EXERCISE AIM: Take the records below and set them down exactly, so that every line matches the original.

[[ INPUT, beginning ]]

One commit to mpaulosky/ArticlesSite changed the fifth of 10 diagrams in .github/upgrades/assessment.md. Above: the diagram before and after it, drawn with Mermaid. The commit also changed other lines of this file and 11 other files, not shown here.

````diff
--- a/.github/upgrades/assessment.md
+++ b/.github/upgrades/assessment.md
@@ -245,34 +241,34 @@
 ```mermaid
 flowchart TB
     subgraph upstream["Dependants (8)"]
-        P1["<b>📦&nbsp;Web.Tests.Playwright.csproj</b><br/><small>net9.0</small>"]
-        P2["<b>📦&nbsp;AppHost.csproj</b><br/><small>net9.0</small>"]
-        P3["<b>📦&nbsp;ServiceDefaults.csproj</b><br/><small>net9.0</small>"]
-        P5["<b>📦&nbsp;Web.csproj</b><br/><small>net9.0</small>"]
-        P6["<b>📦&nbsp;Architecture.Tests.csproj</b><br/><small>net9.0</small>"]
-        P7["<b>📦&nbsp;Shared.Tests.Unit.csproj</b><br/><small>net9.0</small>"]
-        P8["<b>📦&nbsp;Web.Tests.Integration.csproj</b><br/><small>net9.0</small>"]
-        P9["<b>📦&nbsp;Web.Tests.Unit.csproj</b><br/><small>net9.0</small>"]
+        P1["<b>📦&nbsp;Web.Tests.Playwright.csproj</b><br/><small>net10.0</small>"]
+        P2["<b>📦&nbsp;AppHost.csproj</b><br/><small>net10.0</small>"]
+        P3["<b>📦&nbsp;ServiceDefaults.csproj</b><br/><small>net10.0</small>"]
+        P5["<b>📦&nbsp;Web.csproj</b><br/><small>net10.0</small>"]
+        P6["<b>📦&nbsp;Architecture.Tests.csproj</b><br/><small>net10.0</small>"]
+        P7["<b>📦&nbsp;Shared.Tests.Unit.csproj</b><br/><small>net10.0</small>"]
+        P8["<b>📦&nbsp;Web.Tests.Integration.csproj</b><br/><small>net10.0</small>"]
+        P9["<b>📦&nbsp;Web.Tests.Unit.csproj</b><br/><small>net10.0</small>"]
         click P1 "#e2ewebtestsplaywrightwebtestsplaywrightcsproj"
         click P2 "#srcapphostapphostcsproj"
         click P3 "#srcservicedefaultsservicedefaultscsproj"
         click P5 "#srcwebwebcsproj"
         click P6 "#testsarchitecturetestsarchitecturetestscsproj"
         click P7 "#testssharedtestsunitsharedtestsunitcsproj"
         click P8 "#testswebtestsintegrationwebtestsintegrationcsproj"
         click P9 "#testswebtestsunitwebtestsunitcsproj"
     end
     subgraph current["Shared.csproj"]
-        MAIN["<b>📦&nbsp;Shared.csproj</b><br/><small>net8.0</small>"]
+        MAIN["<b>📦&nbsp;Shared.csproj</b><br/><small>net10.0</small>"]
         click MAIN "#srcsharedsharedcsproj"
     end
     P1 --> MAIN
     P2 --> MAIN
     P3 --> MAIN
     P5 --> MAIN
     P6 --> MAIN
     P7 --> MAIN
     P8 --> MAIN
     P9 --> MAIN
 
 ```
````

[[ INPUT, end ]]

EXPECTED ANSWER:
One commit to mpaulosky/ArticlesSite changed the fifth of 10 diagrams in .github/upgrades/assessment.md. Above: the diagram before and after it, drawn with Mermaid. The commit also changed other lines of this file and 11 other files, not shown here.

````diff
--- a/.github/upgrades/assessment.md
+++ b/.github/upgrades/assessment.md
@@ -245,34 +241,34 @@
 ```mermaid
 flowchart TB
     subgraph upstream["Dependants (8)"]
-        P1["<b>📦&nbsp;Web.Tests.Playwright.csproj</b><br/><small>net9.0</small>"]
-        P2["<b>📦&nbsp;AppHost.csproj</b><br/><small>net9.0</small>"]
-        P3["<b>📦&nbsp;ServiceDefaults.csproj</b><br/><small>net9.0</small>"]
-        P5["<b>📦&nbsp;Web.csproj</b><br/><small>net9.0</small>"]
-        P6["<b>📦&nbsp;Architecture.Tests.csproj</b><br/><small>net9.0</small>"]
-        P7["<b>📦&nbsp;Shared.Tests.Unit.csproj</b><br/><small>net9.0</small>"]
-        P8["<b>📦&nbsp;Web.Tests.Integration.csproj</b><br/><small>net9.0</small>"]
-        P9["<b>📦&nbsp;Web.Tests.Unit.csproj</b><br/><small>net9.0</small>"]
+        P1["<b>📦&nbsp;Web.Tests.Playwright.csproj</b><br/><small>net10.0</small>"]
+        P2["<b>📦&nbsp;AppHost.csproj</b><br/><small>net10.0</small>"]
+        P3["<b>📦&nbsp;ServiceDefaults.csproj</b><br/><small>net10.0</small>"]
+        P5["<b>📦&nbsp;Web.csproj</b><br/><small>net10.0</small>"]
+        P6["<b>📦&nbsp;Architecture.Tests.csproj</b><br/><small>net10.0</small>"]
+        P7["<b>📦&nbsp;Shared.Tests.Unit.csproj</b><br/><small>net10.0</small>"]
+        P8["<b>📦&nbsp;Web.Tests.Integration.csproj</b><br/><small>net10.0</small>"]
+        P9["<b>📦&nbsp;Web.Tests.Unit.csproj</b><br/><small>net10.0</small>"]
         click P1 "#e2ewebtestsplaywrightwebtestsplaywrightcsproj"
         click P2 "#srcapphostapphostcsproj"
         click P3 "#srcservicedefaultsservicedefaultscsproj"
         click P5 "#srcwebwebcsproj"
         click P6 "#testsarchitecturetestsarchitecturetestscsproj"
         click P7 "#testssharedtestsunitsharedtestsunitcsproj"
         click P8 "#testswebtestsintegrationwebtestsintegrationcsproj"
         click P9 "#testswebtestsunitwebtestsunitcsproj"
     end
     subgraph current["Shared.csproj"]
-        MAIN["<b>📦&nbsp;Shared.csproj</b><br/><small>net8.0</small>"]
+        MAIN["<b>📦&nbsp;Shared.csproj</b><br/><small>net10.0</small>"]
         click MAIN "#srcsharedsharedcsproj"
     end
     P1 --> MAIN
     P2 --> MAIN
     P3 --> MAIN
     P5 --> MAIN
     P6 --> MAIN
     P7 --> MAIN
     P8 --> MAIN
     P9 --> MAIN
 
 ```
````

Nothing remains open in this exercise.